    In other words, the subset of agents who are good does not equal the subset of agents who use questionable ethics in negotiations.  Sure, there’s a lot of overlap, but not completely.

  70. Sara K said...

    Economics (not to mention MLB draft rules) are so very not my strong suit, so I am prepared to be told that I have this totally wrong…

    1. Does it really matter if a handful of rich teams dominate the top-ranked picks? I was under the impression that few of the “top” guys actually end up panning out, at least in comparison to the amount they’d be getting paid to fall short of expectations. What round did Pujols go? 

    2. If rich teams go nuts on potentially worthless picks, doesn’t that (at least partially) dent what they can afford spend on veterans? Yankees aside, there is only so much money, right? 

    3. Wouldn’t it be better to let teams trade picks?  Wouldn’t that give the have-nots a chance to get some talent in exchange for their unsignables? 

    More questions than opinions, I know…

  71. Josh Fisher said...

    I still say there’s no way its feasible logistically…have thousands of prospective players amateurs one minute and free agents the next.
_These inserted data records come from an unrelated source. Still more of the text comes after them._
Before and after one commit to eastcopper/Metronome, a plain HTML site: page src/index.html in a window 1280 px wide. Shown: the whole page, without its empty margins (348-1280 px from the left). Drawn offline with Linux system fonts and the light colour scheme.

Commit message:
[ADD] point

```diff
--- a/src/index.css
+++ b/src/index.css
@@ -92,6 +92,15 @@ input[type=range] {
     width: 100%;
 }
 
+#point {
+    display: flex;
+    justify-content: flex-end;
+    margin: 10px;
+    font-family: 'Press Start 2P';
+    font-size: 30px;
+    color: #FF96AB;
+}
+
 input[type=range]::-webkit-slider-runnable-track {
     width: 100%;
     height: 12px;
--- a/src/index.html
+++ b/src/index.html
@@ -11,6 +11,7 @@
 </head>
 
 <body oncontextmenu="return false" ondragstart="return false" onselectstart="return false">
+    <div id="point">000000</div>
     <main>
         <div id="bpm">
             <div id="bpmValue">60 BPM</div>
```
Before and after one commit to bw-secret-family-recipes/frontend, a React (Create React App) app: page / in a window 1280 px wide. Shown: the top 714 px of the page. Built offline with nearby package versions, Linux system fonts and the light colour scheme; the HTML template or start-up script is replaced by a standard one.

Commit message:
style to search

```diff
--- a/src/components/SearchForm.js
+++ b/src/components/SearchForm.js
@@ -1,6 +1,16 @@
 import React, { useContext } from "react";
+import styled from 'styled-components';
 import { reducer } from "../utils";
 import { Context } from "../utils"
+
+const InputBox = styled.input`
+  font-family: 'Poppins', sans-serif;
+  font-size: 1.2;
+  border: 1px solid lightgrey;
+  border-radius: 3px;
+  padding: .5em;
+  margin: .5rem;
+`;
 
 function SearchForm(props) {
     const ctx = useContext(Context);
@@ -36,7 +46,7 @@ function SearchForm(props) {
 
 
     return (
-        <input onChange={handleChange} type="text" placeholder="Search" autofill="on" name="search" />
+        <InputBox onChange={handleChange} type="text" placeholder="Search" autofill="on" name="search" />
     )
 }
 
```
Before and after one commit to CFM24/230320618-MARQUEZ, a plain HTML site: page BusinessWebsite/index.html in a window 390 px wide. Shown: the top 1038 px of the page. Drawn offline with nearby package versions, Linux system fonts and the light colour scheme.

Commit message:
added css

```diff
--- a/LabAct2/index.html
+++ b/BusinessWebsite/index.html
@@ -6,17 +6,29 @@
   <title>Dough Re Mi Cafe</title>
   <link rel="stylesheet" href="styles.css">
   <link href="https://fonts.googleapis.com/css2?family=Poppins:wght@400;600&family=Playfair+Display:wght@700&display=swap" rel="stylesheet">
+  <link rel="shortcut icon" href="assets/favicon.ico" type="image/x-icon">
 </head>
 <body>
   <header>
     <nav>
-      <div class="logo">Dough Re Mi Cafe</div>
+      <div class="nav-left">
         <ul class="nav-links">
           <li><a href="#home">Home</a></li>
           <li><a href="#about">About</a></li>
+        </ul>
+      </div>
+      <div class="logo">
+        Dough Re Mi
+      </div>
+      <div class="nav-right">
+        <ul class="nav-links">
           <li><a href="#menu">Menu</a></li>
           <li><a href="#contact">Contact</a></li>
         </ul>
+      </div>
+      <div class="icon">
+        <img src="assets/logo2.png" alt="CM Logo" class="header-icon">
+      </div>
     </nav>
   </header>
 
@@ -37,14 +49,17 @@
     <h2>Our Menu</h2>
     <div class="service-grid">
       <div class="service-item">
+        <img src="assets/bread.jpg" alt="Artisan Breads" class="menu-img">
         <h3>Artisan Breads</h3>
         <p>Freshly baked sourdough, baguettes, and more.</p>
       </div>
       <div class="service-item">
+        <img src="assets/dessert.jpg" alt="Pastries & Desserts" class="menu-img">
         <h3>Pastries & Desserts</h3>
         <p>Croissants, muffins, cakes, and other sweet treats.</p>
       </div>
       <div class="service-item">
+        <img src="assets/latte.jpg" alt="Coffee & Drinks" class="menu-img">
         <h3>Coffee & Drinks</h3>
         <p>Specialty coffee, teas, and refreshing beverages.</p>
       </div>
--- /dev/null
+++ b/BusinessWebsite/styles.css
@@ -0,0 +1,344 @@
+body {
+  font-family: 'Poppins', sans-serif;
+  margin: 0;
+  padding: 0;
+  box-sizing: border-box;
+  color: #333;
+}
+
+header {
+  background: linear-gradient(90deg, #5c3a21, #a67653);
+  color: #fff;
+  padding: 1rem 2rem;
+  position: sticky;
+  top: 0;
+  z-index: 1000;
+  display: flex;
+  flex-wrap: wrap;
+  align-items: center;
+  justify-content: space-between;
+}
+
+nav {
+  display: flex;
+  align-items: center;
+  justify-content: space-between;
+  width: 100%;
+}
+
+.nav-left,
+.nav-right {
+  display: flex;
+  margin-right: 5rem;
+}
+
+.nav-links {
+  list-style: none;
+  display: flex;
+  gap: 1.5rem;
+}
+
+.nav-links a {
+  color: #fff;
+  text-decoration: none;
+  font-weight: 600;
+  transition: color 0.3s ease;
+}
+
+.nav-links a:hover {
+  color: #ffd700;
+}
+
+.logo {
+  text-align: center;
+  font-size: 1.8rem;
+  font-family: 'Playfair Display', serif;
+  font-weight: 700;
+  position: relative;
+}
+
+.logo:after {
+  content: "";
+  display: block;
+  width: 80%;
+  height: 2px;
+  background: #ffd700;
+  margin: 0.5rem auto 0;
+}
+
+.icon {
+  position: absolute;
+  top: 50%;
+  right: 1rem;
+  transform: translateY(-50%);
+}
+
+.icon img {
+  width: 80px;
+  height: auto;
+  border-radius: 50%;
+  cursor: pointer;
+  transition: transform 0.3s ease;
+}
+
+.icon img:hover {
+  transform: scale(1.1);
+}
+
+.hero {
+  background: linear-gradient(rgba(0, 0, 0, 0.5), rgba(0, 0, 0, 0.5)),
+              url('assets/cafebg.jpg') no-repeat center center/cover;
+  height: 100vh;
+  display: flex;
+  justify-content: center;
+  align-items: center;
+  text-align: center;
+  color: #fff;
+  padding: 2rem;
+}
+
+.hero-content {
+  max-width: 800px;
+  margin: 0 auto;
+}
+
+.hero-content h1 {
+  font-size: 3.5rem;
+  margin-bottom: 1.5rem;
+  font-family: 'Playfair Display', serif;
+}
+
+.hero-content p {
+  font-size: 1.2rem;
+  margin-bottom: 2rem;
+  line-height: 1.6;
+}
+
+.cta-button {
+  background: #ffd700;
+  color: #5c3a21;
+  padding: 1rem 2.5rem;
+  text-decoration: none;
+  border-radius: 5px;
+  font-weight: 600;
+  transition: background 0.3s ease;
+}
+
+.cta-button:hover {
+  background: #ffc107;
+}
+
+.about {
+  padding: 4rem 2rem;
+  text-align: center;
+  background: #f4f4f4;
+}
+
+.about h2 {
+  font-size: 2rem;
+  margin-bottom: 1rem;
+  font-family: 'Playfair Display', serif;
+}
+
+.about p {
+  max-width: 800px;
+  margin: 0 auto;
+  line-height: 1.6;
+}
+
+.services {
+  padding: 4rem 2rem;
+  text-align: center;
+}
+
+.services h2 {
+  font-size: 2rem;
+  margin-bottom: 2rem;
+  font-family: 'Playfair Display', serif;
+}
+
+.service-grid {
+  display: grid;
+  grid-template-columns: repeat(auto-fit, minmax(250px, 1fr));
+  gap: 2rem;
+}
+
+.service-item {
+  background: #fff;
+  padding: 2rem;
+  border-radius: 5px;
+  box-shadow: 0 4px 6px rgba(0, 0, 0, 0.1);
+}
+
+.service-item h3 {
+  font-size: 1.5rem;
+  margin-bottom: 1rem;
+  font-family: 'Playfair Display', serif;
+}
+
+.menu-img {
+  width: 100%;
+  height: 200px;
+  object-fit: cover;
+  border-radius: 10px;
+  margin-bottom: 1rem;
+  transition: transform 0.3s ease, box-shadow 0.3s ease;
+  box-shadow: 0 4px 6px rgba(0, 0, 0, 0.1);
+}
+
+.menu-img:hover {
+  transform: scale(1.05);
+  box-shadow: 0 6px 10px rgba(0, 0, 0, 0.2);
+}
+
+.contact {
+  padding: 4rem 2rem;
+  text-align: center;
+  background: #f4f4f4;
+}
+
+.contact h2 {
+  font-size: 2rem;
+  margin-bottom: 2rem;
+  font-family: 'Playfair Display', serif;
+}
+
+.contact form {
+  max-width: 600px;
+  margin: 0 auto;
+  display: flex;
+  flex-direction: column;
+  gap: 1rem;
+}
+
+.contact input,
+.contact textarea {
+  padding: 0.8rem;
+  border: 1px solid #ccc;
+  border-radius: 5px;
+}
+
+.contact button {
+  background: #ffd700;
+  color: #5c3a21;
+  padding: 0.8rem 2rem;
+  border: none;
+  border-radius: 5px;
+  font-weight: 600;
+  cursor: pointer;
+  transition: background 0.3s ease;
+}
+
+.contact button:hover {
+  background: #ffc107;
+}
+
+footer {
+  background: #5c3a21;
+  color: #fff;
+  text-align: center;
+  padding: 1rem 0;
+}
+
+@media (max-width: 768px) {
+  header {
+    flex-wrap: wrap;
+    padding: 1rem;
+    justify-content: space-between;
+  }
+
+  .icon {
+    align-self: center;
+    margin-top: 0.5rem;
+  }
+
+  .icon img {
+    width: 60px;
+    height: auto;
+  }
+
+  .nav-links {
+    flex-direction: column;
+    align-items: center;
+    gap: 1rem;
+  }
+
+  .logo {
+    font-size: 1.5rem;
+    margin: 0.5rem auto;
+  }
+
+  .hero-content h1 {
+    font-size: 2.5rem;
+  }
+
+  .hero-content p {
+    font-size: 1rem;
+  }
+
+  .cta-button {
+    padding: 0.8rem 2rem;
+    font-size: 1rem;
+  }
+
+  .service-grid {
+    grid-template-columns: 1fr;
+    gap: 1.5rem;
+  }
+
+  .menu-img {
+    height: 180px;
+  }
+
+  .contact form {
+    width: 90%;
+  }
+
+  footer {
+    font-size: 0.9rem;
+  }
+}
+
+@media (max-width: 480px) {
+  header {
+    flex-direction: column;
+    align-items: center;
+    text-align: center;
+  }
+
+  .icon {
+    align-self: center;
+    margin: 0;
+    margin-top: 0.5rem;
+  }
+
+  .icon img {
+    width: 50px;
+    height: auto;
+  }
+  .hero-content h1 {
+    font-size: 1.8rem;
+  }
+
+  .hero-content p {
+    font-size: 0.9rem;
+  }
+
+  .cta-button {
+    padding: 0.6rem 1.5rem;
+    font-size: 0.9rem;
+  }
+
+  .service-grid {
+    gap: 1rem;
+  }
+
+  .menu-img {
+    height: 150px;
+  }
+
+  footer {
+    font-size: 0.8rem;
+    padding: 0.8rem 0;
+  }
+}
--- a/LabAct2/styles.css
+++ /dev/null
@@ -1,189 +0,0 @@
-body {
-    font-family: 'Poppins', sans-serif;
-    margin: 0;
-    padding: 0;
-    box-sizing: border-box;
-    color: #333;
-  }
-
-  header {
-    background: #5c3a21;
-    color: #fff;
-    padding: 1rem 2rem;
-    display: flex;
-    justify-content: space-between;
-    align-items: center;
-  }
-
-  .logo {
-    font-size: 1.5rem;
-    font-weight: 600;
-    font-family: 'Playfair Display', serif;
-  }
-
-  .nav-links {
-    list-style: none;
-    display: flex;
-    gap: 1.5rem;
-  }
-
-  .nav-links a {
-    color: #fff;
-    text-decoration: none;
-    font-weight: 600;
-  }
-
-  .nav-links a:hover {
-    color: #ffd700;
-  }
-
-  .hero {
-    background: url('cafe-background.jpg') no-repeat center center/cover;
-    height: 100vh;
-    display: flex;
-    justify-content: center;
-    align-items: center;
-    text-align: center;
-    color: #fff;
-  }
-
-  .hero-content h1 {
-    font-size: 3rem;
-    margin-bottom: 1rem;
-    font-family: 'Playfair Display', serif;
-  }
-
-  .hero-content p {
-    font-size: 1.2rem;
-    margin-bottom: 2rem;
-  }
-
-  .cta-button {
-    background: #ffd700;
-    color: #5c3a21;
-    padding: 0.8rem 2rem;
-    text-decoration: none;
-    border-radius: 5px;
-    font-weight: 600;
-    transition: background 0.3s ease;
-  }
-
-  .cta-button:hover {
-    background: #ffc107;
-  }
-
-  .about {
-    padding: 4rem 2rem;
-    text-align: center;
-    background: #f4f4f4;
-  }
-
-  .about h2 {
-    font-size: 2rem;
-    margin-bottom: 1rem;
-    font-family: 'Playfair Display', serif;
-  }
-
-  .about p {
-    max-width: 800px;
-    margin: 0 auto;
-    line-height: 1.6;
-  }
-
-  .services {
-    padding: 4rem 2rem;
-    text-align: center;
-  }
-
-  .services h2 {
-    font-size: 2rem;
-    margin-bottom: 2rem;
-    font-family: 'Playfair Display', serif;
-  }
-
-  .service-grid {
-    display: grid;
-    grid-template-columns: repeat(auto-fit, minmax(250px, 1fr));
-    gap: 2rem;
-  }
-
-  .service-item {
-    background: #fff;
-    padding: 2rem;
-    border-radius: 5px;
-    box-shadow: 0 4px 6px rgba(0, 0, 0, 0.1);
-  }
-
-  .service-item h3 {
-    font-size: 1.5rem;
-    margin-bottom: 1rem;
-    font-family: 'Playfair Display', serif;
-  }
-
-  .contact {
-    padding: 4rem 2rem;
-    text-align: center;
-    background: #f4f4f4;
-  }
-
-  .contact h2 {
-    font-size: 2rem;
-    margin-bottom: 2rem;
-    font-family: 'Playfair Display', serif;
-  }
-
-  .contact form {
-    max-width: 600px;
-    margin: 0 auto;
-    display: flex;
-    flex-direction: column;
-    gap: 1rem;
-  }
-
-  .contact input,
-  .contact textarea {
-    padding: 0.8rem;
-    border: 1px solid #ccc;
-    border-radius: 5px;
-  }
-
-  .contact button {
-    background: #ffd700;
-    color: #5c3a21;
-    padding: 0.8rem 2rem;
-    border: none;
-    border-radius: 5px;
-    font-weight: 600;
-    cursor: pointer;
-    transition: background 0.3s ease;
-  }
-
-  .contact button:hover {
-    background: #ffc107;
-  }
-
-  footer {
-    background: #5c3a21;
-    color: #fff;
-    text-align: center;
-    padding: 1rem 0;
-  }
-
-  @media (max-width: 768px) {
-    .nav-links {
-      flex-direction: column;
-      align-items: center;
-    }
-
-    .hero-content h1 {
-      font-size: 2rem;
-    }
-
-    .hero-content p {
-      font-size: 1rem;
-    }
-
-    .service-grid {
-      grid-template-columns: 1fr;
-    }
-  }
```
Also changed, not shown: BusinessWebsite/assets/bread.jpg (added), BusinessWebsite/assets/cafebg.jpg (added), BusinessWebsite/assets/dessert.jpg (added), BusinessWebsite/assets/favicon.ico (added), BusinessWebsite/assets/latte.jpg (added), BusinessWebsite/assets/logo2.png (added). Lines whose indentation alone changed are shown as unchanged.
It would be impossible.

  72. Jason said...

    Whatever, I don’t think there’s anything wrong with what he does.  You obviously do.

    …but if I were to get drafted, knowing how long the odds are that I will have a long and prosperous MLB career, I’d want the most ruthless MF’er I could find negotiating what is probably my one large payday.

Leave a Reply

Your email address will not be published. Required fields are marked *

You may use these HTML tags and attributes: <a href="" title=""> <abbr title=""> <acronym title=""> <b> <blockquote cite=""> <cite> <code> <del datetime=""> <em> <i> <q cite=""> <strike> <strong>

Current day month ye@r *